How is the coronavirus impacting the supply chain?
China has been the worst-hit, with 77,658 cases and 2,663 deaths reported. But how is t...
There are over 80,000 global cases of the coronavirus worldwide.
China has been the worst-hit, with 77,658 cases and 2,663 deaths reported. But how is the deadly virus impacting the supply chain? Supply Chain Digital takes a closer look.
Despite there being more visibility in supply chains than ever before, companies are still monitoring how destructive the coronavirus will be to their operations.
Research from The Hackett Group has shown the importance of supply chain visibility. Josh Nelson, Supply Chain Principal of The Hackett Group’s Strategy and Business Transformation Practice, affirms it’s vital to understand the risks in order to ensure the best approach. "The best thing that companies can do is simply know their supply chain risks, and preemptively develop mitigation approaches. It can also be helpful to consider increasing the levels of buffer inventory," says Nelson.
"For now, if your company or its key suppliers carries limited raw material inventory and relies heavily on Asian sources of supply, you are at high risk of disruption. Those that are currently in this predicament are actively evaluating inventory and production levels of critical components and developing alternative plans. As in other areas of business, those companies who identify specific supply risks and actively manage it, will find solutions or at least mitigate the impact. Those that don’t are at the mercy of the virus and the public response."
However, due to the coronavirus there has been a significant boom in handheld game downloads. The outbreak in China has accelerated downloads of apps and games from millions of quarantined households. The findings from analytics platform, App Annie, has shown that there has been over 222 million downloads in China from Apple’s online store since the start of February. Figures surged by 40% compared to the average for the entirety of 2019.
For more information on all topics for Procurement, Supply Chain & Logistics - please take a look at the latest edition of Supply Chain Digital magazine.
5 minutes with: Ivalua’s Sundar Kamak
Who are you?
My name is Sundar Kamak, I’m Head of Manufacturing Solutions at Ivalua. I’ve been with the company for around two years now, and I’m responsible for our industry solutions and our pre-sales team. Before joining Ivalua I spent almost 20 years in the source-to-pay procurement space, working for a number of providers. But I got my career started in manufacturing and supply chain, specifically in automotive and aerospace.
And what is currently taking up the majority of your professional time?
The last year I've been focused in helping organisations put together a digital transformation strategy, especially manufacturing companies, so they can continue to address some of the challenges they face due to the COVID pandemic.
The traditional approach of engineers designing their latest product then procurement going off to source no longer works
What are the biggest challenges facing your corner of supply chain?
We have a lot of clients coming from different backgrounds - aerospace, high-tech, automotive - and they’re feeling the pressure and the crunch. There’s a lack of product, lack of material availability, lack of resources, labour shortages. So, I work with the leadership in these organisations, try to understand what problems they're looking to solve and come back with Ivalua solutions that can help them address some of these challenges.

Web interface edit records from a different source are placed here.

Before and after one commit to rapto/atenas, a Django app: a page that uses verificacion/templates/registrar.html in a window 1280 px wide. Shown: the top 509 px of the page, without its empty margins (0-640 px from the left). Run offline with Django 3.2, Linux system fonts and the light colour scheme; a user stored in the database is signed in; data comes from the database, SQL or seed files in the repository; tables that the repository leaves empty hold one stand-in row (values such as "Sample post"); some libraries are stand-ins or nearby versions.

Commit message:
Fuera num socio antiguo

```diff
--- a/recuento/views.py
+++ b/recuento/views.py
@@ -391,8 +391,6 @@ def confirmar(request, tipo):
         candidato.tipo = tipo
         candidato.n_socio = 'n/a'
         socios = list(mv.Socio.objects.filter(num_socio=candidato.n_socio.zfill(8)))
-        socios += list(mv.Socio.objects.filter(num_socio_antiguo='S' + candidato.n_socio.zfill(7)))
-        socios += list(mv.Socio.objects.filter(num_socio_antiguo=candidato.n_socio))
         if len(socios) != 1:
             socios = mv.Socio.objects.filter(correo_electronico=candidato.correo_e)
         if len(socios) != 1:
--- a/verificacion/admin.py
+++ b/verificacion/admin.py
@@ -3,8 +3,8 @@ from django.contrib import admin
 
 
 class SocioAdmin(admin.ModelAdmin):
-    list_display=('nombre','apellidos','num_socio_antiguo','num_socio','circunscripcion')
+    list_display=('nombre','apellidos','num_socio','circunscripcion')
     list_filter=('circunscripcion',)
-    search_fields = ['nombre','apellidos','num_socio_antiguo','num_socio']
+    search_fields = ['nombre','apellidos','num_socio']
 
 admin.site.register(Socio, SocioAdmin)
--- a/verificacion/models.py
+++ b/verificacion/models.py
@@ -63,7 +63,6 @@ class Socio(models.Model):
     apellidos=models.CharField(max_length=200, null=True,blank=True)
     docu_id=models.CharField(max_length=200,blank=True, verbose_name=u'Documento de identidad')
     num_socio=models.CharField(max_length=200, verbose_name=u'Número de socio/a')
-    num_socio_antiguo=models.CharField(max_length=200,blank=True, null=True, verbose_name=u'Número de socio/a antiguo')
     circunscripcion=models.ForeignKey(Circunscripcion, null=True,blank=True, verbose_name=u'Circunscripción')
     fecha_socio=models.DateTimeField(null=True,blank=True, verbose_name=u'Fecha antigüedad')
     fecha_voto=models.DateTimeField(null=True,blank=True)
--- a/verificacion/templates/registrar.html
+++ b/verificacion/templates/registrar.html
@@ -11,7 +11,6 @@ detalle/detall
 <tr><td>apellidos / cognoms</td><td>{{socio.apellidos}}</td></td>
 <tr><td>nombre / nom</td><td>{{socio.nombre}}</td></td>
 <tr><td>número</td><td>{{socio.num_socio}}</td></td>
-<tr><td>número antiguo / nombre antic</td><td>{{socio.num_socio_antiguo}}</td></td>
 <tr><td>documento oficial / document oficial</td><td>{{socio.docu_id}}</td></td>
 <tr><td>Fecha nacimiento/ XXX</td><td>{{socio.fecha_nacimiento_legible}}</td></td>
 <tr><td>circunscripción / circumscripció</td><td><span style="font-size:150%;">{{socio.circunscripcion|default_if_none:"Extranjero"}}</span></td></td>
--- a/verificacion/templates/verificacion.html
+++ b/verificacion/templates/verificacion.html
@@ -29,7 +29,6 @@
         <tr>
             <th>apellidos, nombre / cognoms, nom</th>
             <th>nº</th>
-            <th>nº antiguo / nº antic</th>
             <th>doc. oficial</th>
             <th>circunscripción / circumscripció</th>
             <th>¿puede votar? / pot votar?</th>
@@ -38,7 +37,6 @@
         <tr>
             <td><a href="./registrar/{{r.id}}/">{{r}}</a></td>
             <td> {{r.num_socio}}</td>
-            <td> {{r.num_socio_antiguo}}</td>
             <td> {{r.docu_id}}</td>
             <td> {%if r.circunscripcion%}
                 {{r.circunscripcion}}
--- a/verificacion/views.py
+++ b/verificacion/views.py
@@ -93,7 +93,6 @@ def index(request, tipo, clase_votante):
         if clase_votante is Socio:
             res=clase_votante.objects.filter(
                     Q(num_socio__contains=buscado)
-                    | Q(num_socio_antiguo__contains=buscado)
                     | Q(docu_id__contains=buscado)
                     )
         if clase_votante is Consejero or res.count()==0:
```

Where do the biggest opportunities lie?
If we look at manufacturing, it all comes back to procurement and supply chain being involved sooner in the process. The traditional approach of engineers designing their latest product then procurement going off to source no longer works. It’s important to treat suppliers like partners, which means you build trust, so they can participate very early on in the product design and product development process. It’s not done consistently in the manufacturing sector, but it will be key.